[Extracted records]
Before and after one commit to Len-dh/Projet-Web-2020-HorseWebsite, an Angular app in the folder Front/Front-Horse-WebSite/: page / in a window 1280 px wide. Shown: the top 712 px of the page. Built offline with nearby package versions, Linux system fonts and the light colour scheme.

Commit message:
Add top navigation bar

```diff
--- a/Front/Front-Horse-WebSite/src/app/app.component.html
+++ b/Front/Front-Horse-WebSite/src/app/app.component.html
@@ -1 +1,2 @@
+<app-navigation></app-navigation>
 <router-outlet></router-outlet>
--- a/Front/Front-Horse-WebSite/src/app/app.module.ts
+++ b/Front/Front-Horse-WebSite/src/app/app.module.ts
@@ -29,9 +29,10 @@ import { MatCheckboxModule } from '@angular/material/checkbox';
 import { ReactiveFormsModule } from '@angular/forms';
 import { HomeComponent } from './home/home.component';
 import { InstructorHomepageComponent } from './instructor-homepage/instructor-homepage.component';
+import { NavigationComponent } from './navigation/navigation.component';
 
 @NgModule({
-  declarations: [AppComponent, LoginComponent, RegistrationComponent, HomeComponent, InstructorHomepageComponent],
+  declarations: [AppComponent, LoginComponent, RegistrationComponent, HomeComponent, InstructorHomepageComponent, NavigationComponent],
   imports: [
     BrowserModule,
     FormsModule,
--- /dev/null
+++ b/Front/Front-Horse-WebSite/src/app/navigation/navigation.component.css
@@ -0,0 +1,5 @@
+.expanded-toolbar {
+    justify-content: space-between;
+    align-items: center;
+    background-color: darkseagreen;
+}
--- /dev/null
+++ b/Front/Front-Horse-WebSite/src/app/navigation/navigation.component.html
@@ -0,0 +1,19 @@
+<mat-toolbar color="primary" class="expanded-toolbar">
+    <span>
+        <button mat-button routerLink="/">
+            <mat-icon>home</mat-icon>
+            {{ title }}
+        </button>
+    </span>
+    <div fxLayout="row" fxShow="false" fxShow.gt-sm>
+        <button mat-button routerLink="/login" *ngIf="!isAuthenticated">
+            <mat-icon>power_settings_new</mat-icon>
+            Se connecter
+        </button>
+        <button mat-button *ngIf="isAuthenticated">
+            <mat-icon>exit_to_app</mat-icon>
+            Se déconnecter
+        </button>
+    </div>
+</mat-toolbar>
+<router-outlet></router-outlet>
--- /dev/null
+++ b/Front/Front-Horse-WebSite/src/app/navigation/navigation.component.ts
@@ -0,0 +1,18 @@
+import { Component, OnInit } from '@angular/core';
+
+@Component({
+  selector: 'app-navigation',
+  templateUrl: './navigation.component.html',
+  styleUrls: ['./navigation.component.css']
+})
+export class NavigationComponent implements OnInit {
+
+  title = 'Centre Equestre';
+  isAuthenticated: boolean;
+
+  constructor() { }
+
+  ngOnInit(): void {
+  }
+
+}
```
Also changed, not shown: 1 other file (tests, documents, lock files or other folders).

_What is being asked:_
Among the lines of the data, identify those with the word "NavigationComponent". Copy each of them.

_Result of this task:_
+import { NavigationComponent } from './navigation/navigation.component';
+  declarations: [AppComponent, LoginComponent, RegistrationComponent, HomeComponent, InstructorHomepageComponent, NavigationComponent],
+export class NavigationComponent implements OnInit {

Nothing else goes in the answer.